§ **What you have to do**: Repeat the following entries verbatim, apart from the pictures.
---- Dataset records
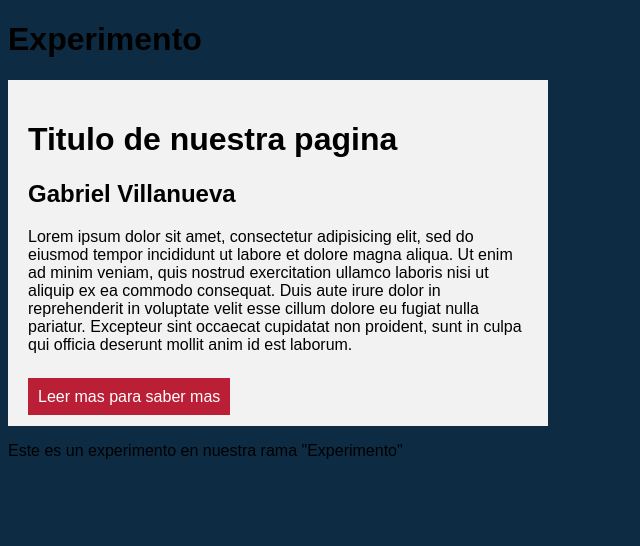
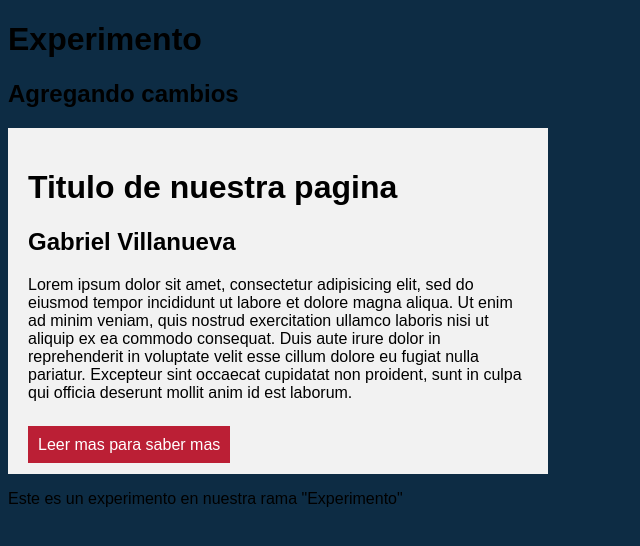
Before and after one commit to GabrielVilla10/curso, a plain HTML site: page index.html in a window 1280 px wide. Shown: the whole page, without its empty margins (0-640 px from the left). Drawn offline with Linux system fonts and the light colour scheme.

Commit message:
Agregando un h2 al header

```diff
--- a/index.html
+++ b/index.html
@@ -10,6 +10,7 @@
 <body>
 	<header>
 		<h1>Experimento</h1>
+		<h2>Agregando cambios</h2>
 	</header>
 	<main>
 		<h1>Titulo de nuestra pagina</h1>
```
--------
§ **Result of the exercise**:
Before and after one commit to GabrielVilla10/curso, a plain HTML site: page index.html in a window 1280 px wide. Shown: the whole page, without its empty margins (0-640 px from the left). Drawn offline with Linux system fonts and the light colour scheme.

Commit message:
Agregando un h2 al header

```diff
--- a/index.html
+++ b/index.html
@@ -10,6 +10,7 @@
 <body>
 	<header>
 		<h1>Experimento</h1>
+		<h2>Agregando cambios</h2>
 	</header>
 	<main>
 		<h1>Titulo de nuestra pagina</h1>
```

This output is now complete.